EXERCISE INSTRUCTIONS
What lines in the records below include the word "Netlify"? Return each one.

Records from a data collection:
________________________
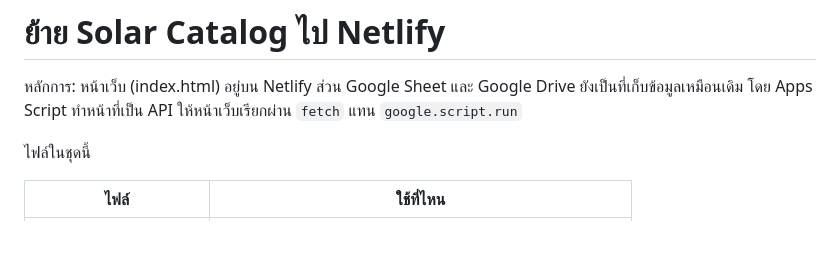
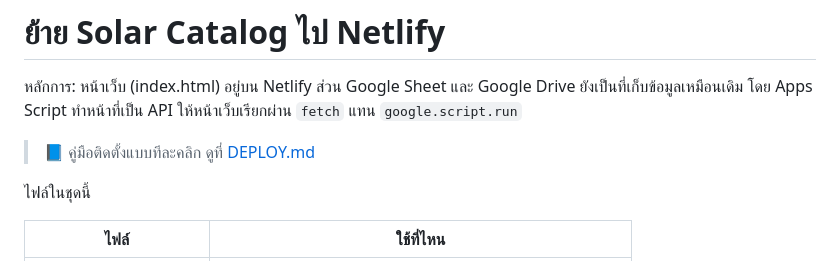
Before and after one commit to mixplus-ai/siamsolar-catalog, a Markdown page: README.md, the part around the change. GitHub-like rendering; blank space fills up the shorter version.

Commit message:
Add step-by-step deploy guide (Thai)
Co-Authored-By: Claude Opus 5.5 (1M context) <noreply@anthropic.com>
Claude-Session: https://claude.ai/code/session_014H5tYn5nFAJDds5ao49Rxj

```diff
--- a/README.md
+++ b/README.md
@@ -1,6 +1,8 @@
 # ย้าย Solar Catalog ไป Netlify
 
 หลักการ: หน้าเว็บ (index.html) อยู่บน Netlify ส่วน Google Sheet และ Google Drive ยังเป็นที่เก็บข้อมูลเหมือนเดิม โดย Apps Script ทำหน้าที่เป็น API ให้หน้าเว็บเรียกผ่าน `fetch` แทน `google.script.run`
+
+> 📘 คู่มือติดตั้งแบบทีละคลิก ดูที่ [DEPLOY.md](DEPLOY.md)
 
 ไฟล์ในชุดนี้
 
```
Also changed, not shown: DEPLOY.md (added, +111 -0 lines).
________________________
TASK RESULT
 # ย้าย Solar Catalog ไป Netlify
 หลักการ: หน้าเว็บ (index.html) อยู่บน Netlify ส่วน Google Sheet และ Google Drive ยังเป็นที่เก็บข้อมูลเหมือนเดิม โดย Apps Script ทำหน้าที่เป็น API ให้หน้าเว็บเรียกผ่าน `fetch` แทน `google.script.run`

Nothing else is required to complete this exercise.